There’s No Crying in Baseball – A League of Their Own
Market shrugged off terrible news without so much as a tear. GDP growth data was released, showing the sharpest quarterly downturn on record, driven by shutdown policies aimed at combating the spread of the coronavirus. The negative GDP growth, however, was better than expected. On the earnings front, half of the S&P 500 companies have now reported earnings with 84% thus far topping expectations. Big tech held the earnings spotlight, with three big tech names (Facebook, Amazon, and Apple) reporting results that were significantly better than expected.
Congress devolved into partisan bickering causing negotiations over a fifth coronavirus relief bill to stall. The Fed calmed markets by again acting as the grown up in the room leaving no doubt that they will make good on their “whatever it takes” promise to support the economic recovery. Federal Reserve officials acknowledged that the path of the virus is the most central driver of the economy and activity is well below pre-pandemic levels. As a result, they will continue to hold interest rates near zero and maintain their bond purchases at least at the current pace.
Sitting on the bench in bonds is not the right call. At current interest rates it will take you 140 years to double your money in bonds. Now is the time if you haven’t already to reduce or even eliminate bonds from your portfolio. Nervousness about the negotiations over the next round of fiscal relief, along with concerns about the sustainability of the rebound, pushed the 10-year yield to its third-lowest closing level (0.54%) on record and the five-year yield to a new record low. Rates may stay around these levels until we get through the pandemic and right now there are far more attractive income oriented investments than bonds.
The speed and power of this 4-month market rally should have you feeling good about your investments. We escaped the bulk of earnings season, the Federal Reserve’s (Fed) policy meeting, and the release of the economic figures from the shutdown unscathed, finishing the week up for the year. Economic data in May and June improved at a fast pace, which reflects the transition from recession to reopening. Housing appears to be on solid footing driven by a jump in the U.S. homeownership rate and record low interest rates. The good news is that this historic decline (more than twice the magnitude of the 2008-2009 contraction) seems to now be in the rearview mirror. Or is it? Better check your sideview as “objects in the mirror are closer than they appear”.The recovery seems to be losing some momentum in July, as coronavirus cases are rising in different parts of the U.S. with Dr. Deborah Birx this morning saying the virus is more widespread than when it first took hold in the US earlier this year. Reopening measures are being rolled back and timely, high-frequency data like credit card spending, restaurant reservations and trips taken show that the resurgence of the virus is having an impact on consumer confidence and spending. The labor market, a critical element for a sustained recovery, appears to be stalling. The number of U.S. workers applying for jobless benefits increased for the second week in a row and enhanced unemployment benefits which was helping prop up spending expired Friday.What does it mean for you? I don’t think the market will be as volatile as some are forecasting so continue holding your existing stock positions. To the extent you have money on the sidelines waiting to deploy it is the prudent choice. A better opportunity will likely present itself in the next month or two, when it does add to the growth names that have led the market higher like Apple, Microsoft and Amazon.
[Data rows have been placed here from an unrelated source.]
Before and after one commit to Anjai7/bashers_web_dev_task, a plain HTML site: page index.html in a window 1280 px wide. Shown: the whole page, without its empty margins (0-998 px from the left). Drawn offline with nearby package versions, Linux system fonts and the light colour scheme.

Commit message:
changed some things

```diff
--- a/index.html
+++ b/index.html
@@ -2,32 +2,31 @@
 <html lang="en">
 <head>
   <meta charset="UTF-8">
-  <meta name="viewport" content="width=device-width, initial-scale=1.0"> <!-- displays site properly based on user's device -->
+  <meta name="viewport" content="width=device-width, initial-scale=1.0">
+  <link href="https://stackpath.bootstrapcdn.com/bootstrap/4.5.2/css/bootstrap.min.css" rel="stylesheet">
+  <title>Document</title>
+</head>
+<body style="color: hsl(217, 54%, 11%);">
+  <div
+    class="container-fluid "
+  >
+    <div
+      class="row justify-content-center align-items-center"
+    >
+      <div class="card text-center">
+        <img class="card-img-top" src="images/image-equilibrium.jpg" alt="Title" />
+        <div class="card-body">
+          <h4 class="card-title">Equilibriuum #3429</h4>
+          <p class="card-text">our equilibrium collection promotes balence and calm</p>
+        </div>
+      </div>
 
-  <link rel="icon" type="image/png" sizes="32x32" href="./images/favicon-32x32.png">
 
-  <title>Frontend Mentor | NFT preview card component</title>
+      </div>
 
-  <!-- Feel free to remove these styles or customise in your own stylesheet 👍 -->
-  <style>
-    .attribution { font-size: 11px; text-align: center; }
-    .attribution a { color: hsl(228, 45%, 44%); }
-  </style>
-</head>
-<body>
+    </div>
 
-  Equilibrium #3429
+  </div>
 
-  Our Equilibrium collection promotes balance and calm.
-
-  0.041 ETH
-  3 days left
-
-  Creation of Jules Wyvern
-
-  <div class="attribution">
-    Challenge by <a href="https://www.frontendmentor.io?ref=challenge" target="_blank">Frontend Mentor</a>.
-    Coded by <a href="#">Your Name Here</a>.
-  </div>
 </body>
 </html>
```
My name is Stephen Caruso and I am a Financial Advisor who is here to help at any time. If you would like to schedule a phone/web conference appointment, I have included a link to my calendar below and you can self schedule. For those of you who prefer an in person meeting I am now scheduling in person meetings as well, please email me if you would prefer an in person appointment.